In 1793 Andrew and Rachel Jackson learned that Lewis Robards had never obtained a divorce; he had merely been granted permission to file for one. This made Rachel a bigamist and an adulterer. On the grounds of Rachel’s abandonment and adultery, Lewis Robards was granted a divorce in 1794. At about this same time, the legitimacy of the Jackson marriage was questioned because they were married in then-Spanish-controlled Natchez, Mississippi. The Jacksons were Protestants, and only Catholic marriages were recognized as legal unions in that territory. After the divorce was finally legalized in 1794, Andrew and Rachel wed again in a quiet ceremony at the Donelson home.

Around 1800, the Jacksons began construction on their now-famous plantation in Nashville, the Hermitage. The couple had no biological children but adopted two sons. One was Andrew Jackson, Jr. who was Rachel’s nephew. Since both his mother and his father were alive at the time of his adoption, it is unclear why the Jacksons assumed care of him. Their second adopted son was Lyncoya Jackson. He was a Native American child whom Andrew Jackson found on a battlefield beside the body of his dead mother. The Jacksons took the child in and raised him from the time he was two years old. Rachel and Andrew Jackson were also the legal guardians for six boys and two girls. Many of these children were relatives of Rachel’s and the rest were children of Revolutionary War General Edward Butler.

During Andrew Jackson’s political career, Rachel Jackson preferred to stay at home instead of joining him at public events. She tried to limit her public appearances to religious services. While her husband was off campaigning, she would remain at the Hermitage and manage the plantation. During the 1828 presidential campaign, the press sensationalized the scandal surrounding Rachel’s first marriage. Opponents of Andrew Jackson painted her as a morally lax adulterer and bigamist. One newspaper ran an article asking, “‘Ought a convicted adulteress and her paramour husband to be placed in the highest offices of this free and Christian land?’”(1) Andrew’s marriage to Rachel was used as proof that he was not fit for the role of President. The publicity surrounding her and the public knowledge of what was considered a very private matter caused Rachel to sink into depression. Adding to her stress, in 1828, Lyncoya Jackson died at the Hermitage. Between the scandal, her son’s death, and a heart condition she spent much of the campaign depressed and crying. Once Andrew Jackson won the election, Rachel Jackson was recorded as saying she would “‘rather be a door keeper in the house of God than live in that palace in Washington.’”(2)Jackson’s campaign managers encouraged women from the western states and the wives of Jackson supporters to attend the Inauguration as a show of support for his wife.

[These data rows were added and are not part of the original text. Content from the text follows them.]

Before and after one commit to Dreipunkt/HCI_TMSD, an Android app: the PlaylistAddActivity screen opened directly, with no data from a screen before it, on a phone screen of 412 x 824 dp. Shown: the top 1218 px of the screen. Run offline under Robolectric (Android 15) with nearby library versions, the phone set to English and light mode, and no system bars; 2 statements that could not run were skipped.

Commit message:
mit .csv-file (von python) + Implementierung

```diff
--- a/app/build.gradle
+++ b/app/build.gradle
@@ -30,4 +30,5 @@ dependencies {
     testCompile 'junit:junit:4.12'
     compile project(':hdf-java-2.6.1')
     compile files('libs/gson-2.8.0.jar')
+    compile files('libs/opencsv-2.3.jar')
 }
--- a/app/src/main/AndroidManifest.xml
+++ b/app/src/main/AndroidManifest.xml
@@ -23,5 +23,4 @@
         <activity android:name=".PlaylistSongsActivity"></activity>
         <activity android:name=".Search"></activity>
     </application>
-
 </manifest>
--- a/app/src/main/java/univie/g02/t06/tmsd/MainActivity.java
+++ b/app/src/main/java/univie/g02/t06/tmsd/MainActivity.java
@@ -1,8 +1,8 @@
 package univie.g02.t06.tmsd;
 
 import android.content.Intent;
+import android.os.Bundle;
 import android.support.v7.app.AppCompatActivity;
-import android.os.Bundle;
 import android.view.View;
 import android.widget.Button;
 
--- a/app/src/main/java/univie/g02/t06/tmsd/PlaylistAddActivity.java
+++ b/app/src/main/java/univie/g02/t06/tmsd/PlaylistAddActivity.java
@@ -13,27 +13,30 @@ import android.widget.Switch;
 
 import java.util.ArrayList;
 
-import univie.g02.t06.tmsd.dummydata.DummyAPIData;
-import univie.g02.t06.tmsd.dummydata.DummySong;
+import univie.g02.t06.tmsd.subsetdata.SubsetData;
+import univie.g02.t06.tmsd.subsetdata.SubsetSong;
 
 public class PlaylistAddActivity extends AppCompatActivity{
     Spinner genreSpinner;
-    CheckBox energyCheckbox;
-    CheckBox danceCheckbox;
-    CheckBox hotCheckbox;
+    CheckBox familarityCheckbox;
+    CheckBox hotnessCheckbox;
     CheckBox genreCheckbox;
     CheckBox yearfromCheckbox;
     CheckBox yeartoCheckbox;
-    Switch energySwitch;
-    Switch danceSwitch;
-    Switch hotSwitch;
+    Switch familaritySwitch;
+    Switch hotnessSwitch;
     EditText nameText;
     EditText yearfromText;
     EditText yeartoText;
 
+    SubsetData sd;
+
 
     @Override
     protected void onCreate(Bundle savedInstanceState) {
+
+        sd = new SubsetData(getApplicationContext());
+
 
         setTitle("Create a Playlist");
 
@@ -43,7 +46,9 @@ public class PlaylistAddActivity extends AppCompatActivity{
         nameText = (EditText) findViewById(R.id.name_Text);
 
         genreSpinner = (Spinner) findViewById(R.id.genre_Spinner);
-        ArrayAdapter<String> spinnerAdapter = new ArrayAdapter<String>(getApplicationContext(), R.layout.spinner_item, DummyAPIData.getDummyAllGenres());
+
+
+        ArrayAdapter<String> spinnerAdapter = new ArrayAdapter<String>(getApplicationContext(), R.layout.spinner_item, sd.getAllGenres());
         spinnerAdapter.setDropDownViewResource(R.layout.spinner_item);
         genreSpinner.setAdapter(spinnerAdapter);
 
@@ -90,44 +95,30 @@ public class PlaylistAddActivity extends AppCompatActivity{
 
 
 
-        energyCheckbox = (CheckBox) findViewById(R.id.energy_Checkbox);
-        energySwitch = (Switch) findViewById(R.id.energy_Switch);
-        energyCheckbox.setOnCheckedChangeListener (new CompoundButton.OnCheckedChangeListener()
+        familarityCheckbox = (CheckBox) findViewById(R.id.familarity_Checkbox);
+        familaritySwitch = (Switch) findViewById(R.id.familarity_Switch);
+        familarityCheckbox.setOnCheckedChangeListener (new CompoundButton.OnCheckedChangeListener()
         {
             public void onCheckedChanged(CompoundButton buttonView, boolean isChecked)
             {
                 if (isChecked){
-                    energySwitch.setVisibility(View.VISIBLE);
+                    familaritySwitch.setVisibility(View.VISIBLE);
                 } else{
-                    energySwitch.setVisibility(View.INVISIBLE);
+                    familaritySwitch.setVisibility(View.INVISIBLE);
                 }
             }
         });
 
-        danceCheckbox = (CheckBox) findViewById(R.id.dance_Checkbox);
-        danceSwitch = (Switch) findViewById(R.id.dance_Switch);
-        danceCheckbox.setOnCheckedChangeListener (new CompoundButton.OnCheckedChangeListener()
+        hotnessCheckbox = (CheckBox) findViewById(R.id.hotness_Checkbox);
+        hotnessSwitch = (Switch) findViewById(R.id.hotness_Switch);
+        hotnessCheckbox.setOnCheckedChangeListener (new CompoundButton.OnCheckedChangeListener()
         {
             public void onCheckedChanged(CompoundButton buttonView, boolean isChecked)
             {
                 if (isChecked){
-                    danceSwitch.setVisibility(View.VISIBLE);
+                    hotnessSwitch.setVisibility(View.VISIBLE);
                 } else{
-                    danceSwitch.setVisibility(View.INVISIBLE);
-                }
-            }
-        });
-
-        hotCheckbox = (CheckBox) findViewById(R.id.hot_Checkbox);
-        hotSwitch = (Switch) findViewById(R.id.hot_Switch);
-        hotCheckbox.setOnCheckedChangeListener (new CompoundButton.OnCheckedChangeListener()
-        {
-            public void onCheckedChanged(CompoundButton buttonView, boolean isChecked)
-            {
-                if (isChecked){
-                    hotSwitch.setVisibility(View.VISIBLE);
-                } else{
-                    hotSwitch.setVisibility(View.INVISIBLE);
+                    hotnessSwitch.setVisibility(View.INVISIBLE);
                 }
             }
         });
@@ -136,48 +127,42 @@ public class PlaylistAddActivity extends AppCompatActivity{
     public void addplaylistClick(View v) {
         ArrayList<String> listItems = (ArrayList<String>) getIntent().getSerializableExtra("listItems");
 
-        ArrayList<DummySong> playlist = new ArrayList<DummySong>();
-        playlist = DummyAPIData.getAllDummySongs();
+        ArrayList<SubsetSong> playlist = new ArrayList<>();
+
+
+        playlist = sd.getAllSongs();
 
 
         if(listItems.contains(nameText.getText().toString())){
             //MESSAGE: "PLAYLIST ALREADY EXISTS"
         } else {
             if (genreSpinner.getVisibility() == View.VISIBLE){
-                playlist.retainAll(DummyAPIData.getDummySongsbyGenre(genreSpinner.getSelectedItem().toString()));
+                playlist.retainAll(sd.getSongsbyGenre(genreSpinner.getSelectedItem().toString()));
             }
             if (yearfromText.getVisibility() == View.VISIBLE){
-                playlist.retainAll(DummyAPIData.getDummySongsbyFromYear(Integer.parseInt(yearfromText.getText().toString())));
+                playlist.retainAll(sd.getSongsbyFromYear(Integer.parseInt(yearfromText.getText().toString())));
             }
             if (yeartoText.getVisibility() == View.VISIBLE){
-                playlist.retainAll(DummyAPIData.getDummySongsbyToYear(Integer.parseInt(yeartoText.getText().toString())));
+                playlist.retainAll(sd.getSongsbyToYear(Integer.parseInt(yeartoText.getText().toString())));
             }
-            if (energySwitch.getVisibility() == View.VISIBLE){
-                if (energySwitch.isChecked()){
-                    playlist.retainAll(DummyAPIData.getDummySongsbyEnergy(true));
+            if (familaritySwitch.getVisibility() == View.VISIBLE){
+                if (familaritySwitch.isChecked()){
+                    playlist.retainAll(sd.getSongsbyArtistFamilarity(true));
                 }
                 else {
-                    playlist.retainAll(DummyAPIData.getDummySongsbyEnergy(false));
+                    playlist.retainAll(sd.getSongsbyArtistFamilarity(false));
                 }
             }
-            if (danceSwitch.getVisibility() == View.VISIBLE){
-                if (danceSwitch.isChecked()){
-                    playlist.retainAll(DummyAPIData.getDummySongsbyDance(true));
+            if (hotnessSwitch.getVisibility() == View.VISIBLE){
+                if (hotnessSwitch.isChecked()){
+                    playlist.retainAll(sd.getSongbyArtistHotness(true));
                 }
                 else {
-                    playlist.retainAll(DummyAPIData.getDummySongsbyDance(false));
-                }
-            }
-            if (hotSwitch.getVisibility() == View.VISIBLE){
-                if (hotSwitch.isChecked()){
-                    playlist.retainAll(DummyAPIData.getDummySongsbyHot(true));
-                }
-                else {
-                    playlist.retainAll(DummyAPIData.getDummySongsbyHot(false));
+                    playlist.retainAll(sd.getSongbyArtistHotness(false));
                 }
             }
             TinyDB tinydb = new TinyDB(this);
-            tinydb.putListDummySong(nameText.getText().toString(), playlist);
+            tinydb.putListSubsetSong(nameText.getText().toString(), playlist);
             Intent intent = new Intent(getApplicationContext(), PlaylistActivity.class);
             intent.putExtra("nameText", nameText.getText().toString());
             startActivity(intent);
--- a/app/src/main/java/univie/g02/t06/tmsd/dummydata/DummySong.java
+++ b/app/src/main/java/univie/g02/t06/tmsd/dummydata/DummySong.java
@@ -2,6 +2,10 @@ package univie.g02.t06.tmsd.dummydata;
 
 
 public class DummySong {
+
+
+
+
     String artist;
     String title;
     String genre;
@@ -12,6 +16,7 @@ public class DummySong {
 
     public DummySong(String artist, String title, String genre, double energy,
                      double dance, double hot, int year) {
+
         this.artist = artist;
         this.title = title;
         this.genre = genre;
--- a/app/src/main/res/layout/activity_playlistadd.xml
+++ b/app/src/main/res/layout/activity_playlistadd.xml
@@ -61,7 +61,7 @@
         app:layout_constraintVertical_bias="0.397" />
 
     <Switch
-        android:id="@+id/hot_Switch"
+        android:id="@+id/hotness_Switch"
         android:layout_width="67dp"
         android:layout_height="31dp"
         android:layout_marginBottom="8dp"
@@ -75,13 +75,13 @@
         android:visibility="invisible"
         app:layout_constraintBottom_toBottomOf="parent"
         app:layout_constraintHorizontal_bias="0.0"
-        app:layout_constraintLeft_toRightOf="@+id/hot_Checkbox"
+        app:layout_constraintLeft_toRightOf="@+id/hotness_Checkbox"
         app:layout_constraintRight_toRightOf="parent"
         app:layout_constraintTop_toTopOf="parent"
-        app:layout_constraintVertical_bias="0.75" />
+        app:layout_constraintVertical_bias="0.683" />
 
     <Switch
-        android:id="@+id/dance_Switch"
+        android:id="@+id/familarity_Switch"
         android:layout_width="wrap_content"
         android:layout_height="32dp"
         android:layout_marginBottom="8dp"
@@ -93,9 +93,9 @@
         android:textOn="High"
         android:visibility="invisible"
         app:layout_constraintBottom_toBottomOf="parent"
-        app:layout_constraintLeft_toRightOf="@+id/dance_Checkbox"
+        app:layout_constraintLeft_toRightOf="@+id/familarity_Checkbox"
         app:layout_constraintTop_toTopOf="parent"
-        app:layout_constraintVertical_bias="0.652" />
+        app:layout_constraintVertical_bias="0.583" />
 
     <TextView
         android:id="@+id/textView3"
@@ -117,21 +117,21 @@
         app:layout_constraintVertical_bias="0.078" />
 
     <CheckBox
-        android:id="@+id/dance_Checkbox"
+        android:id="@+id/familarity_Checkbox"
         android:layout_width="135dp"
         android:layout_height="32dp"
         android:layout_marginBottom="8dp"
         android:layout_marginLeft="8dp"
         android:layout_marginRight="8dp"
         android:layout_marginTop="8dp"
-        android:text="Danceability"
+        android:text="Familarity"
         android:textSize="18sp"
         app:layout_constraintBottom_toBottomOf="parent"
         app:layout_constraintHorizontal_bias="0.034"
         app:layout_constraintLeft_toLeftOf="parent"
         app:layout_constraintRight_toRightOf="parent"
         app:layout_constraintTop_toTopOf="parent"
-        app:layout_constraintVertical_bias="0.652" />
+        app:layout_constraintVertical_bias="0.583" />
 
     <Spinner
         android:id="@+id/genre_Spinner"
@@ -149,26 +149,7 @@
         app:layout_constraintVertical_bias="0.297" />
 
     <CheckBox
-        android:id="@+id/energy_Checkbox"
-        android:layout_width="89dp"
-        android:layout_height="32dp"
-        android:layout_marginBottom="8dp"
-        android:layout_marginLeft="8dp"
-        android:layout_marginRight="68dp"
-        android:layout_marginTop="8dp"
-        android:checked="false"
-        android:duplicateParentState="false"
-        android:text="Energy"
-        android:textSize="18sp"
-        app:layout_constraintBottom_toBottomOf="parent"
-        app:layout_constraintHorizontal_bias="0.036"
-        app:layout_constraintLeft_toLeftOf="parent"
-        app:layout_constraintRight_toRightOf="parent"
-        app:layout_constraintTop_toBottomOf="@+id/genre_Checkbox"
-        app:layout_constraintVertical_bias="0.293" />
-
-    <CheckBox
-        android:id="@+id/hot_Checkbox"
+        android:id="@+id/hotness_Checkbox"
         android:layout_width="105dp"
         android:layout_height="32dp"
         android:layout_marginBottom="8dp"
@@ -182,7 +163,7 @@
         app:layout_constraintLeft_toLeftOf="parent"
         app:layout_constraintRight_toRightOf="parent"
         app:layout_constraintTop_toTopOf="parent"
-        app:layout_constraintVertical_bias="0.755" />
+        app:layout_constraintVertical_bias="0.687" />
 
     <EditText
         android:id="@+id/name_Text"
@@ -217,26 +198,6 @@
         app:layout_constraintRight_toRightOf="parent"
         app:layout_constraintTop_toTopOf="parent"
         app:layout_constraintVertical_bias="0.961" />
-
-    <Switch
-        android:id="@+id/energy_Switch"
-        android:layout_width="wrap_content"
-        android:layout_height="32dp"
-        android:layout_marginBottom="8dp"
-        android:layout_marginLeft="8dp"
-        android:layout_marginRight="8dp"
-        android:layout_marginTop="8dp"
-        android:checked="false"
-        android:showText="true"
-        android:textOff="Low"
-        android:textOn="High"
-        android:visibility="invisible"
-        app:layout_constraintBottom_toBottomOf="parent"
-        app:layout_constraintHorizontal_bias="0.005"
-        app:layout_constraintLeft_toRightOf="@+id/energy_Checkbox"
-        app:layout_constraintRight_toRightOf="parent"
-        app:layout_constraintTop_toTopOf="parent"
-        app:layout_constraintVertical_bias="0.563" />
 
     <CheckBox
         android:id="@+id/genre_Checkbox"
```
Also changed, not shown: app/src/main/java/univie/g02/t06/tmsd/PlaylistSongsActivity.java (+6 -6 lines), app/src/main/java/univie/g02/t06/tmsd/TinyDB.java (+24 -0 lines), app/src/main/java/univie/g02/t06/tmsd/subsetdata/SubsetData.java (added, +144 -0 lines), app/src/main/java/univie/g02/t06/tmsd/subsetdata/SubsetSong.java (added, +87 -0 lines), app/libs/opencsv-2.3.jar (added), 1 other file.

In December of 1828, Rachel Jackson had a near-fatal heart attack from which she never fully recovered. She died on December 22, 1828. On Christmas Eve she was buried at the Hermitage in the white dress and shoes she had bought for the Inaugural Ball. Her epitaph reads: “A being so gentle and so virtuous slander might wound, but could not dishonor.”(3)

 

Additional Sources:


Web Sites:

Books:

  • American First Ladies. Robert P. Watson.
  • An Amiable Woman, Rachel Jackson. Katherine W. Cruse.
  • The Presidents’ First Ladies. Rae Lindsay

Footnotes:

  1. As quoted in “First Lady Biography: Rachel Jackson.” http://www.firstladies.org/biographies/firstladies.aspx?biography=7. Accessed on April 5, 2007.
  2. As quoted in “First Lady Biography.”
  3. As quoted in “Rachel Donelson Jackson.” http://www.whitehouse.gov/history/firstladies/rj7.html. Accessed on April 5, 2007.

Works Cited: